■ Problem to work on
Return all of the material exactly; no line may be dropped.

───── Provided records

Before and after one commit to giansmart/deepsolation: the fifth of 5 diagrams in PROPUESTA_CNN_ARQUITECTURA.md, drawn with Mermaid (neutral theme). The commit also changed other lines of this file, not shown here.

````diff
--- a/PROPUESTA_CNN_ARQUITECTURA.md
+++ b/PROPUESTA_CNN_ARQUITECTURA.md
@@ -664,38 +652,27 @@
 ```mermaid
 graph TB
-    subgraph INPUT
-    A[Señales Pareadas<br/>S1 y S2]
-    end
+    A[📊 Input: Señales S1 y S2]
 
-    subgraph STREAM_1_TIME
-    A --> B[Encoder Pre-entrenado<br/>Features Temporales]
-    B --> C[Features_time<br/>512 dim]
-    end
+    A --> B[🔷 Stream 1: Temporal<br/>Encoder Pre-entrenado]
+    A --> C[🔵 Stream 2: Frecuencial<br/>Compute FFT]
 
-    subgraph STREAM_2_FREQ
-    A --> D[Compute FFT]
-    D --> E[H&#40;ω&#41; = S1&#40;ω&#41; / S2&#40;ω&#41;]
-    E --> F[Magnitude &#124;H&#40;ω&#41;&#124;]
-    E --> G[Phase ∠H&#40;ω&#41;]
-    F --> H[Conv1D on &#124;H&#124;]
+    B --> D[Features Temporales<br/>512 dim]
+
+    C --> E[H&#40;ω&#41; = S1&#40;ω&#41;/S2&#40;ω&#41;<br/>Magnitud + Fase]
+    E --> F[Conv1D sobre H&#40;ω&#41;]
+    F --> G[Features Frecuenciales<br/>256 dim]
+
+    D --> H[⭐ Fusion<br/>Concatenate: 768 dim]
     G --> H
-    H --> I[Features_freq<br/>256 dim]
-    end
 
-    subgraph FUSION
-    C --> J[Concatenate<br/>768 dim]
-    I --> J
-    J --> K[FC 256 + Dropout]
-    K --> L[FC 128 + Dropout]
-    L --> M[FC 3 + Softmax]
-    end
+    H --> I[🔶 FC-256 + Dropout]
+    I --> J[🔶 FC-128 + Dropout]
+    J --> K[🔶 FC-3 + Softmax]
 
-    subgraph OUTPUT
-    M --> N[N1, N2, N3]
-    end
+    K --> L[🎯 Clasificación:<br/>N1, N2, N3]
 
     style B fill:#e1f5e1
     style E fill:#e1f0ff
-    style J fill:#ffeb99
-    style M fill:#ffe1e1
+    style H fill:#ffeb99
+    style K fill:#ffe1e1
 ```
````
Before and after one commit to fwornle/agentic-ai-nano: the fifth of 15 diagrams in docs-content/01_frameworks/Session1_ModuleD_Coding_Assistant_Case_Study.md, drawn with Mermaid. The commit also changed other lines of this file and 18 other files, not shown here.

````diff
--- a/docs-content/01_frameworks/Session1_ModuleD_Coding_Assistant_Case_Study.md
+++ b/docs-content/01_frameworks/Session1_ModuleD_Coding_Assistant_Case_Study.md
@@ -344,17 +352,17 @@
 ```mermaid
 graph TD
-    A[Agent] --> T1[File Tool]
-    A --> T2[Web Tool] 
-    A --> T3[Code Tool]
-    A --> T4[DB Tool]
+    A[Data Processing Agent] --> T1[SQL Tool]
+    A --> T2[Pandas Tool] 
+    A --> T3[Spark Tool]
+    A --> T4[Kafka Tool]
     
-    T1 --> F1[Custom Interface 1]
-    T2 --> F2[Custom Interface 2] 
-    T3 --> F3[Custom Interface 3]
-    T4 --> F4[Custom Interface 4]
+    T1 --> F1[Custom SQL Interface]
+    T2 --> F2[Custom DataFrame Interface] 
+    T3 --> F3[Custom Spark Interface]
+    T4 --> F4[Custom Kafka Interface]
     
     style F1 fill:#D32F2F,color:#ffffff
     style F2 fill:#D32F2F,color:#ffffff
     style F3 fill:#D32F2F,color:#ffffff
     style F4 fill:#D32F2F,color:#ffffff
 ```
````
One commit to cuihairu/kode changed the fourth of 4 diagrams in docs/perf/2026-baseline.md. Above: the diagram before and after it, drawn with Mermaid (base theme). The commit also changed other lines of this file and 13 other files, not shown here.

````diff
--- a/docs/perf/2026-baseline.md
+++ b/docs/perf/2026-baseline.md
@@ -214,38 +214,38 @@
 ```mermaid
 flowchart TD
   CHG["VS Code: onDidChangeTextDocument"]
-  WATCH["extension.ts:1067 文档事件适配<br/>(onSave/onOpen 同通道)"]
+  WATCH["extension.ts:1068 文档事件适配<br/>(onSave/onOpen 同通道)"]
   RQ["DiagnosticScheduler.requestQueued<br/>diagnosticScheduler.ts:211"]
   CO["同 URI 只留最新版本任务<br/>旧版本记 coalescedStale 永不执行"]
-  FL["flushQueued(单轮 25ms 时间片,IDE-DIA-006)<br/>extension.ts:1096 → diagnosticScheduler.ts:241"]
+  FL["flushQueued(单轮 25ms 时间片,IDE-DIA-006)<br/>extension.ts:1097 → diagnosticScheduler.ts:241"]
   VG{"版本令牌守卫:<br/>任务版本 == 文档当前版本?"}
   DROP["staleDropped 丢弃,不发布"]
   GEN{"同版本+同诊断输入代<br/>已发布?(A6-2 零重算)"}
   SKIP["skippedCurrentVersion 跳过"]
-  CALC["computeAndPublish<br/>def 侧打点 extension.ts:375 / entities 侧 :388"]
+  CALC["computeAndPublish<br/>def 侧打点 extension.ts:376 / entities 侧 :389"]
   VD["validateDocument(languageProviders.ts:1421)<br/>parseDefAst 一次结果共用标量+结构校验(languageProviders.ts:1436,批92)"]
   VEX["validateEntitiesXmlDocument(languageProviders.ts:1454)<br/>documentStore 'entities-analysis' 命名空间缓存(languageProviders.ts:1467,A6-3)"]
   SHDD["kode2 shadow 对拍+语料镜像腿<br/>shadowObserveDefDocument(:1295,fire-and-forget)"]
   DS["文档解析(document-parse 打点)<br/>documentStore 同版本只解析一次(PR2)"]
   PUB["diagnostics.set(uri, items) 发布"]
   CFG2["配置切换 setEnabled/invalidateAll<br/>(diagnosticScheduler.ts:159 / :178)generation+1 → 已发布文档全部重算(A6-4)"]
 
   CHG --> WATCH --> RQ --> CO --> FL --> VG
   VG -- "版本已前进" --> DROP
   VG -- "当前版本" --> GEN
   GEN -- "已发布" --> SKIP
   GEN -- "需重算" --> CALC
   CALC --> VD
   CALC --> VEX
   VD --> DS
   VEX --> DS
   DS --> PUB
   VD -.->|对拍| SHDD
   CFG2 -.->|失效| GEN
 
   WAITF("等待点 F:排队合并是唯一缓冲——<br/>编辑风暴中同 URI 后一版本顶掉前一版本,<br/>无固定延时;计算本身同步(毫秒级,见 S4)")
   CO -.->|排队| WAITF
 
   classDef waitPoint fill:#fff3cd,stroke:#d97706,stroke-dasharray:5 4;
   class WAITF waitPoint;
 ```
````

──────────

■ Output below
Before and after one commit to giansmart/deepsolation: the fifth of 5 diagrams in PROPUESTA_CNN_ARQUITECTURA.md, drawn with Mermaid (neutral theme). The commit also changed other lines of this file, not shown here.

````diff
--- a/PROPUESTA_CNN_ARQUITECTURA.md
+++ b/PROPUESTA_CNN_ARQUITECTURA.md
@@ -664,38 +652,27 @@
 ```mermaid
 graph TB
-    subgraph INPUT
-    A[Señales Pareadas<br/>S1 y S2]
-    end
+    A[📊 Input: Señales S1 y S2]
 
-    subgraph STREAM_1_TIME
-    A --> B[Encoder Pre-entrenado<br/>Features Temporales]
-    B --> C[Features_time<br/>512 dim]
-    end
+    A --> B[🔷 Stream 1: Temporal<br/>Encoder Pre-entrenado]
+    A --> C[🔵 Stream 2: Frecuencial<br/>Compute FFT]
 
-    subgraph STREAM_2_FREQ
-    A --> D[Compute FFT]
-    D --> E[H&#40;ω&#41; = S1&#40;ω&#41; / S2&#40;ω&#41;]
-    E --> F[Magnitude &#124;H&#40;ω&#41;&#124;]
-    E --> G[Phase ∠H&#40;ω&#41;]
-    F --> H[Conv1D on &#124;H&#124;]
+    B --> D[Features Temporales<br/>512 dim]
+
+    C --> E[H&#40;ω&#41; = S1&#40;ω&#41;/S2&#40;ω&#41;<br/>Magnitud + Fase]
+    E --> F[Conv1D sobre H&#40;ω&#41;]
+    F --> G[Features Frecuenciales<br/>256 dim]
+
+    D --> H[⭐ Fusion<br/>Concatenate: 768 dim]
     G --> H
-    H --> I[Features_freq<br/>256 dim]
-    end
 
-    subgraph FUSION
-    C --> J[Concatenate<br/>768 dim]
-    I --> J
-    J --> K[FC 256 + Dropout]
-    K --> L[FC 128 + Dropout]
-    L --> M[FC 3 + Softmax]
-    end
+    H --> I[🔶 FC-256 + Dropout]
+    I --> J[🔶 FC-128 + Dropout]
+    J --> K[🔶 FC-3 + Softmax]
 
-    subgraph OUTPUT
-    M --> N[N1, N2, N3]
-    end
+    K --> L[🎯 Clasificación:<br/>N1, N2, N3]
 
     style B fill:#e1f5e1
     style E fill:#e1f0ff
-    style J fill:#ffeb99
-    style M fill:#ffe1e1
+    style H fill:#ffeb99
+    style K fill:#ffe1e1
 ```
````
Before and after one commit to fwornle/agentic-ai-nano: the fifth of 15 diagrams in docs-content/01_frameworks/Session1_ModuleD_Coding_Assistant_Case_Study.md, drawn with Mermaid. The commit also changed other lines of this file and 18 other files, not shown here.

````diff
--- a/docs-content/01_frameworks/Session1_ModuleD_Coding_Assistant_Case_Study.md
+++ b/docs-content/01_frameworks/Session1_ModuleD_Coding_Assistant_Case_Study.md
@@ -344,17 +352,17 @@
 ```mermaid
 graph TD
-    A[Agent] --> T1[File Tool]
-    A --> T2[Web Tool] 
-    A --> T3[Code Tool]
-    A --> T4[DB Tool]
+    A[Data Processing Agent] --> T1[SQL Tool]
+    A --> T2[Pandas Tool] 
+    A --> T3[Spark Tool]
+    A --> T4[Kafka Tool]
     
-    T1 --> F1[Custom Interface 1]
-    T2 --> F2[Custom Interface 2] 
-    T3 --> F3[Custom Interface 3]
-    T4 --> F4[Custom Interface 4]
+    T1 --> F1[Custom SQL Interface]
+    T2 --> F2[Custom DataFrame Interface] 
+    T3 --> F3[Custom Spark Interface]
+    T4 --> F4[Custom Kafka Interface]
     
     style F1 fill:#D32F2F,color:#ffffff
     style F2 fill:#D32F2F,color:#ffffff
     style F3 fill:#D32F2F,color:#ffffff
     style F4 fill:#D32F2F,color:#ffffff
 ```
````
One commit to cuihairu/kode changed the fourth of 4 diagrams in docs/perf/2026-baseline.md. Above: the diagram before and after it, drawn with Mermaid (base theme). The commit also changed other lines of this file and 13 other files, not shown here.

````diff
--- a/docs/perf/2026-baseline.md
+++ b/docs/perf/2026-baseline.md
@@ -214,38 +214,38 @@
 ```mermaid
 flowchart TD
   CHG["VS Code: onDidChangeTextDocument"]
-  WATCH["extension.ts:1067 文档事件适配<br/>(onSave/onOpen 同通道)"]
+  WATCH["extension.ts:1068 文档事件适配<br/>(onSave/onOpen 同通道)"]
   RQ["DiagnosticScheduler.requestQueued<br/>diagnosticScheduler.ts:211"]
   CO["同 URI 只留最新版本任务<br/>旧版本记 coalescedStale 永不执行"]
-  FL["flushQueued(单轮 25ms 时间片,IDE-DIA-006)<br/>extension.ts:1096 → diagnosticScheduler.ts:241"]
+  FL["flushQueued(单轮 25ms 时间片,IDE-DIA-006)<br/>extension.ts:1097 → diagnosticScheduler.ts:241"]
   VG{"版本令牌守卫:<br/>任务版本 == 文档当前版本?"}
   DROP["staleDropped 丢弃,不发布"]
   GEN{"同版本+同诊断输入代<br/>已发布?(A6-2 零重算)"}
   SKIP["skippedCurrentVersion 跳过"]
-  CALC["computeAndPublish<br/>def 侧打点 extension.ts:375 / entities 侧 :388"]
+  CALC["computeAndPublish<br/>def 侧打点 extension.ts:376 / entities 侧 :389"]
   VD["validateDocument(languageProviders.ts:1421)<br/>parseDefAst 一次结果共用标量+结构校验(languageProviders.ts:1436,批92)"]
   VEX["validateEntitiesXmlDocument(languageProviders.ts:1454)<br/>documentStore 'entities-analysis' 命名空间缓存(languageProviders.ts:1467,A6-3)"]
   SHDD["kode2 shadow 对拍+语料镜像腿<br/>shadowObserveDefDocument(:1295,fire-and-forget)"]
   DS["文档解析(document-parse 打点)<br/>documentStore 同版本只解析一次(PR2)"]
   PUB["diagnostics.set(uri, items) 发布"]
   CFG2["配置切换 setEnabled/invalidateAll<br/>(diagnosticScheduler.ts:159 / :178)generation+1 → 已发布文档全部重算(A6-4)"]
 
   CHG --> WATCH --> RQ --> CO --> FL --> VG
   VG -- "版本已前进" --> DROP
   VG -- "当前版本" --> GEN
   GEN -- "已发布" --> SKIP
   GEN -- "需重算" --> CALC
   CALC --> VD
   CALC --> VEX
   VD --> DS
   VEX --> DS
   DS --> PUB
   VD -.->|对拍| SHDD
   CFG2 -.->|失效| GEN
 
   WAITF("等待点 F:排队合并是唯一缓冲——<br/>编辑风暴中同 URI 后一版本顶掉前一版本,<br/>无固定延时;计算本身同步(毫秒级,见 S4)")
   CO -.->|排队| WAITF
 
   classDef waitPoint fill:#fff3cd,stroke:#d97706,stroke-dasharray:5 4;
   class WAITF waitPoint;
 ```
````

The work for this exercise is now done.